The group held a number of meetings, which lead to three ballot initiatives to change the city charter. Members collected the required number of petition signatures from more than 100 voters to have the initiatives added to the Nov. 7 municipal ballot.
In previous discussions, the group opted to remain an “educational” organization rather than a political committee.
However, according to Florida statutes, because the group “seeks signatures from registered electors in support of an initiative,” CNOBB chairman Bill Vincent determined they are required to register as a PAC.
CNOBB members are pushing for three charter amendments — replace the city four-ward representative system with an at-large system, amend residency requirements for elected officials from 24 months to the state-approved 12-month minimum, and prohibit changes to the city charter by resolution. If approved by electors, a citizen vote to amend the charter would be needed.
According to CNOBB member Reed Mapes, his attorney, Jim Dye of Dye, Deitrich, Petruff & St. Paul P.L. of Bradenton, said the group should register with the city.
However, CNOBB member Tjet Martin attempted to submit the necessary forms Oct. 23 and was turned away at the clerk’s office.
Martin said the clerk first told her the city would not accept the application because the city is in litigation with CNOBB. After Martin insisted that was incorrect, the clerk suggested she register with the county, according to Martin.
The registration forms were signed by Vincent and treasurer John Metz and ready to file Oct. 23.
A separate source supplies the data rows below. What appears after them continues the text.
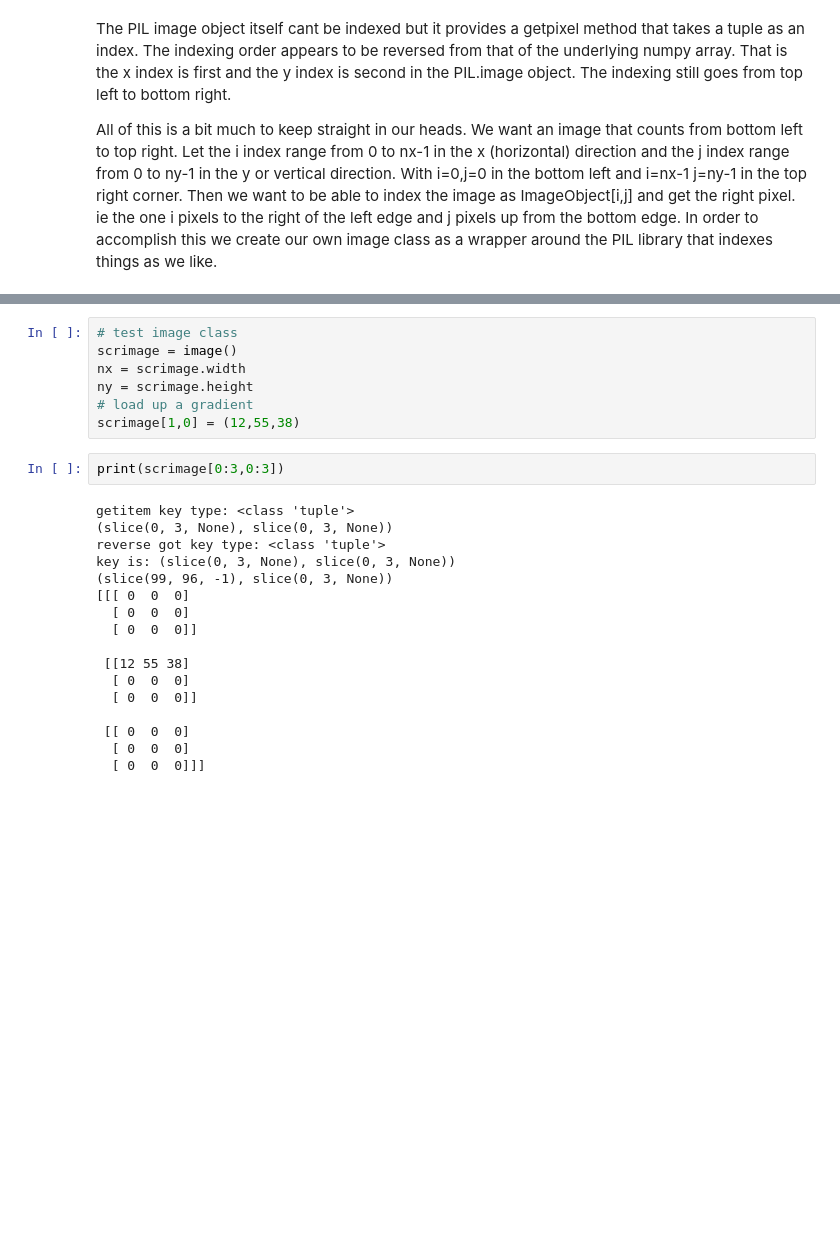
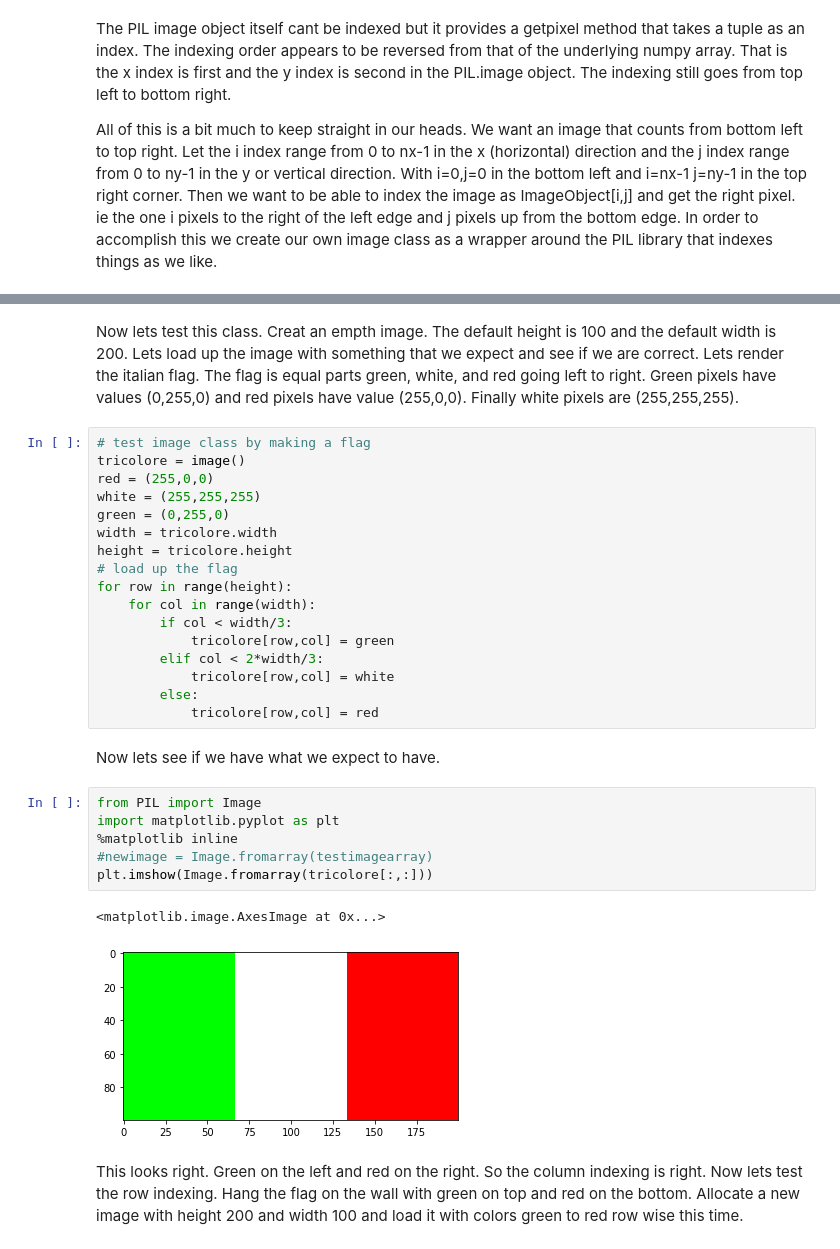
Before and after one commit to semeraro/TeXRay, a Jupyter notebook: notebooks/PythonImageTest.ipynb, the cells around one changed output, grey strips where cells are left out. Saved outputs shown, nothing was run; the diff lists cells and outputs as text; blank space fills up the shorter version.

Commit message:
Finished adding image test bits to the pythonimagetest notebook. removed debugging prints from the image class

```diff
--- a/notebooks/PythonImageTest.ipynb
+++ b/notebooks/PythonImageTest.ipynb
@@ -173,26 +165,32 @@ class image:
-# %%
-# test image class
-scrimage = image()
-nx = scrimage.width
-ny = scrimage.height
-# load up a gradient
-scrimage[1,0] = (12,55,38)
-# %%
-print(scrimage[0:3,0:3])
-# %% [output]
-getitem key type: <class 'tuple'>
-(slice(0, 3, None), slice(0, 3, None))
-reverse got key type: <class 'tuple'>
-key is: (slice(0, 3, None), slice(0, 3, None))
-(slice(99, 96, -1), slice(0, 3, None))
-[[[ 0  0  0]
-  [ 0  0  0]
-  [ 0  0  0]]
-
- [[12 55 38]
-  [ 0  0  0]
-  [ 0  0  0]]
-
- [[ 0  0  0]
-  [ 0  0  0]
-  [ 0  0  0]]]
+# %% [markdown]
+Now lets test this class. Creat an empth image. The default height is 100 and the default width is 200. Lets load up the image with something that we expect and see if we are correct. Lets render the italian flag. The flag is equal parts green, white, and red going left to right. Green pixels have values (0,255,0) and red pixels have value (255,0,0). Finally white pixels are (255,255,255).
+# %%
+# test image class by making a flag
+tricolore = image()
+red = (255,0,0)
+white = (255,255,255)
+green = (0,255,0)
+width = tricolore.width
+height = tricolore.height
+# load up the flag
+for row in range(height):
+    for col in range(width):
+        if col < width/3:
+            tricolore[row,col] = green
+        elif col < 2*width/3:
+            tricolore[row,col] = white
+        else:
+            tricolore[row,col] = red
+# %% [markdown]
+Now lets see if we have what we expect to have.
+# %%
+from PIL import Image
+import matplotlib.pyplot as plt
+%matplotlib inline
+#newimage = Image.fromarray(testimagearray)
+plt.imshow(Image.fromarray(tricolore[:,:]))
+# %% [output]
+<matplotlib.image.AxesImage at 0x...>
+[figure, added]
+# %% [markdown]
+This looks right. Green on the left and red on the right. So the column indexing is right. Now lets test the row indexing. Hang the flag on the wall with green on top and red on the bottom. Allocate a new image with height 200 and width 100 and load it with colors green to red row wise this time.
```
Also changed, not shown: parts of 6 cells of this notebook, 2 other files.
Martin then headed to the Manatee County Supervisor of Elections Office, where she was told to file the paperwork for the PAC with the city.